== Segment start ==

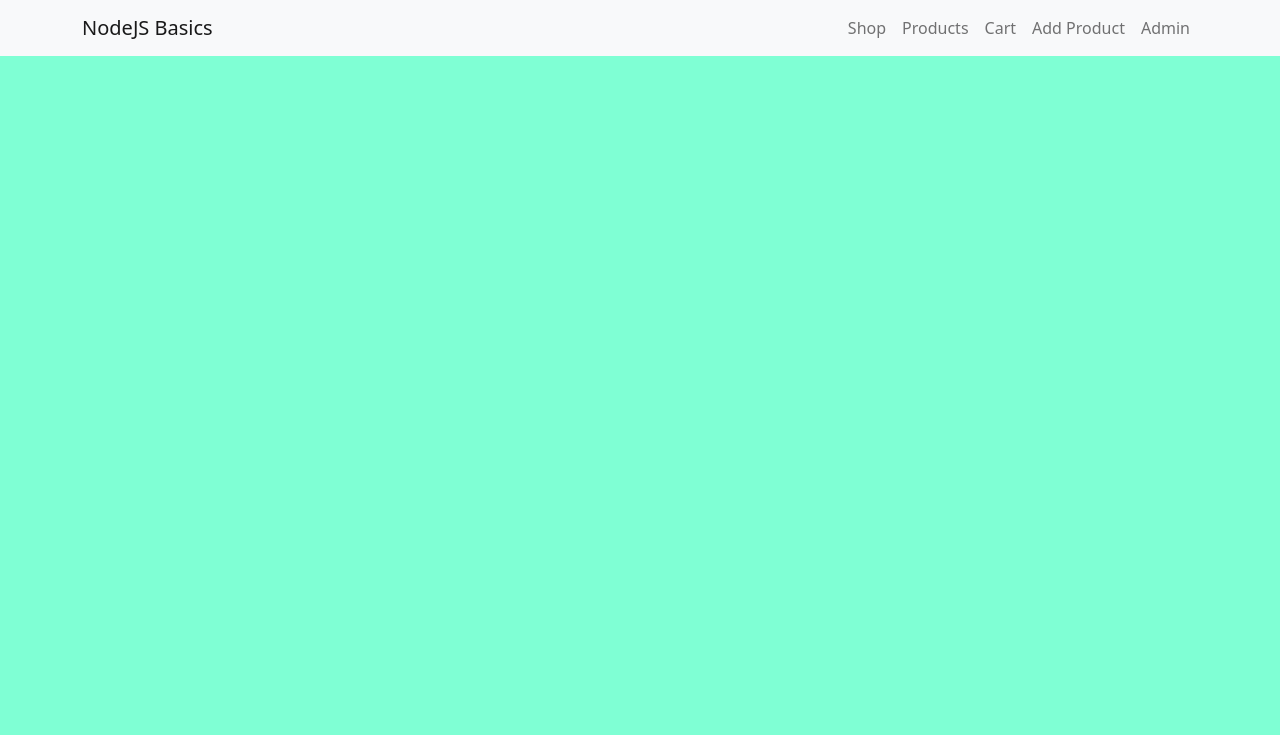
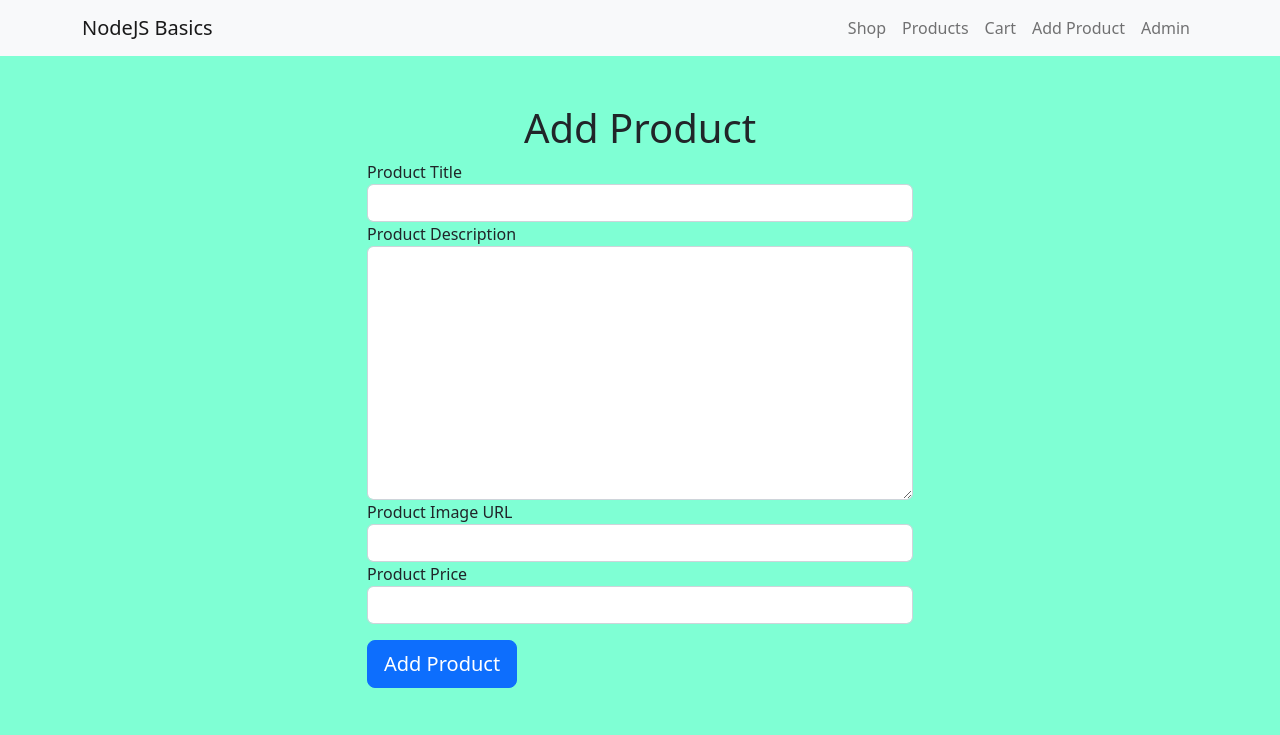
Before and after one commit to Manojlovic1998/NodeJS-Basics, a Node server app: page /admin/edit-product in a window 1280 px wide. Shown: the top 735 px of the page. Run offline with Node 20, Linux system fonts and the light colour scheme; some libraries are stand-ins or nearby versions.

Commit message:
Add form context to the edit-product template

```diff
--- a/views/admin/edit-product.pug
+++ b/views/admin/edit-product.pug
@@ -1,2 +1,22 @@
 extends ../layouts/main-layout
 block content
+block content
+  main.container.py-5
+    .row
+      .col-12.text-center
+        h1 Add Product
+      .col-12.col-md-8.col-lg-6.mx-auto
+        form(action="/admin/add-product" method="POST" class="form")
+          .form-group
+            label(for="title") Product Title
+            input(type="text" name="title" id="title").form-control
+          .form-group
+            label(for="description") Product Description
+            textarea#description(name="description" cols="30" rows="10").form-control
+          .form-group
+            label(for="imageUrl") Product Image URL
+            input#imageUrl(type="url" name="imageUrl").form-control
+          .form-group
+            label(for="price") Product Price
+            input#price(type="number" name="price" min="0").form-control
+          button(type="submit").btn.btn-lg.mt-3.btn-primary Add Product
```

== Segment end ==

» Task brief: Please output all of the entries above exactly, but without any picture.

» Answer to this task:
Before and after one commit to Manojlovic1998/NodeJS-Basics, a Node server app: page /admin/edit-product in a window 1280 px wide. Shown: the top 735 px of the page. Run offline with Node 20, Linux system fonts and the light colour scheme; some libraries are stand-ins or nearby versions.

Commit message:
Add form context to the edit-product template

```diff
--- a/views/admin/edit-product.pug
+++ b/views/admin/edit-product.pug
@@ -1,2 +1,22 @@
 extends ../layouts/main-layout
 block content
+block content
+  main.container.py-5
+    .row
+      .col-12.text-center
+        h1 Add Product
+      .col-12.col-md-8.col-lg-6.mx-auto
+        form(action="/admin/add-product" method="POST" class="form")
+          .form-group
+            label(for="title") Product Title
+            input(type="text" name="title" id="title").form-control
+          .form-group
+            label(for="description") Product Description
+            textarea#description(name="description" cols="30" rows="10").form-control
+          .form-group
+            label(for="imageUrl") Product Image URL
+            input#imageUrl(type="url" name="imageUrl").form-control
+          .form-group
+            label(for="price") Product Price
+            input#price(type="number" name="price" min="0").form-control
+          button(type="submit").btn.btn-lg.mt-3.btn-primary Add Product
```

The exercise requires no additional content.